Let's face it, there's something hypnotic about the whole process. An entrepreneur with a vision gets a chance to present to a group of successful founders who've now entered into the waters of venture capital. And Daymond Johns is both a great entrepreneur and a friend—so how can you not love seeing him support the next generation of innovators?
Sure, they're "Sharks"—but heck, you think you can wow them, or charm them, or bluff them. You're going to be a winner, and with their capital and their Rolodex, you'll be on your way to the angel investor's promised land.
WHOA. Stop right there.
There are a few problems with the Shark Tank model that should be put out in the open right now.
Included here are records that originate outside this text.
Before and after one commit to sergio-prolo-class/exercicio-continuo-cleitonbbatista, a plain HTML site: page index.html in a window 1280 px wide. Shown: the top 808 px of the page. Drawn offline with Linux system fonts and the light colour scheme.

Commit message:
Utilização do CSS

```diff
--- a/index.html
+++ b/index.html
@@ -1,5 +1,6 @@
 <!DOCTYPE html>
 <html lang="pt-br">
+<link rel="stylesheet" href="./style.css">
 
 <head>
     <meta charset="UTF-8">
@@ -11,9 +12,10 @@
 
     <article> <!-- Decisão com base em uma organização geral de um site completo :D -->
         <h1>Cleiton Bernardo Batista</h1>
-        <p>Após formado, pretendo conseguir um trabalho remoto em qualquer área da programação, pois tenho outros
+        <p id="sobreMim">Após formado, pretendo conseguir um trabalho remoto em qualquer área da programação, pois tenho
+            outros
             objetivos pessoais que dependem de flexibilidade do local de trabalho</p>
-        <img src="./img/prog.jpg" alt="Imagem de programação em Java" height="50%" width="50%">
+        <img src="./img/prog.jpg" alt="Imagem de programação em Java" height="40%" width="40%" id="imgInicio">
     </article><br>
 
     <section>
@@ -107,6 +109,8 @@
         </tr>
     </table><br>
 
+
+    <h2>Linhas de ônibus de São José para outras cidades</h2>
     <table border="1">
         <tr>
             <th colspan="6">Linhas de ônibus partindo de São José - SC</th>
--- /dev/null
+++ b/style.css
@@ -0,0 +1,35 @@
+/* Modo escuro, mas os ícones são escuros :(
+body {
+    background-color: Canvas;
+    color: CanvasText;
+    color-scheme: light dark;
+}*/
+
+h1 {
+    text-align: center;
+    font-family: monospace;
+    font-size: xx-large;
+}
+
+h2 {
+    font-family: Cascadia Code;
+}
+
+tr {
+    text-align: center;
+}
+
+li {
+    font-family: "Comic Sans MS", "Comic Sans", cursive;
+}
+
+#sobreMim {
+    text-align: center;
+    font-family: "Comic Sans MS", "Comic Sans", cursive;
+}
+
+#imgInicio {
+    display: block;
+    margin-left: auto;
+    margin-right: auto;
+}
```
First of all, there is never going to be a situation where you'll present to a number of investors—and each of them will be able to either bid against each other, or similarly, collude to set a price at which they'll pool their money and force you to take a deal. Whether you present to partners in a fund, or a group like New York Angels, they'll speak in one voice and they'll invest on the same terms. So the idea that you'll have an auction among partners or peers is simply fiction.
But, more significantly—Shark Tank presents as gospel the way that they set the valuation of company.
Kevin O'Leary, who plays the "Simon Cowell" character on this show, asks the entrepreneur two seemingly simple questions, "How much are you looking for," and "For what percentage of the company?" The unwitting victim answers two seemingly low numbers, "I'm looking for $150,000 for 10% of the company."
Then, O'Leary asks the killer question: "And, how much revenue did you have last year?"
When the entrepreneur answers, "I made two hundred thousand dollars," O'Leary pounces.
"Are you CRAZZZY? You think your company is valued at ONE AND A HALF MILLION DOLLARS—When it should be two hundred thousand."
That's the math of every show. Valuation = Revenue, which those of us who've raised money know is completely nuts.
Truth be told, most angel investments and early stage venture capital is put into companies that are somewhere between an idea and a prototype. Even web properties that have traction and are scaling nicely often do so with little or no revenue as they're growing.
Now, I understand the Shark Tank formula on valuations. It's meant to push back against wide-eyed entrepreneurs who think their company is worth $10 million with little more than a concept and a sketch.
But valuations are a bit like romance, in early stage deals their a mix of passion, promise, and vision. It's not a formula, it's a negotiation. But Shark Tank doesn't leave room for that—by setting the rules the way they do.
So when the Sharks call the question, "So, what are you going to DO?" it's a bit like speed dating run amok.
You almost wonder if the most successful entrepreneurs are the ones that use Shark Tank for exposure, and then walk away and let their phone ring with serious investors, to negotiate away from the spotlight.
So, you've watched Shark Tank and gotten excited about raising capital. Here's a check list of questions to answer:
- Venture Capital or Angel Money?
- Local or Remote?
- What Can You Show? How Much Is Too Much?
- How Much Money
- How Many Pitches?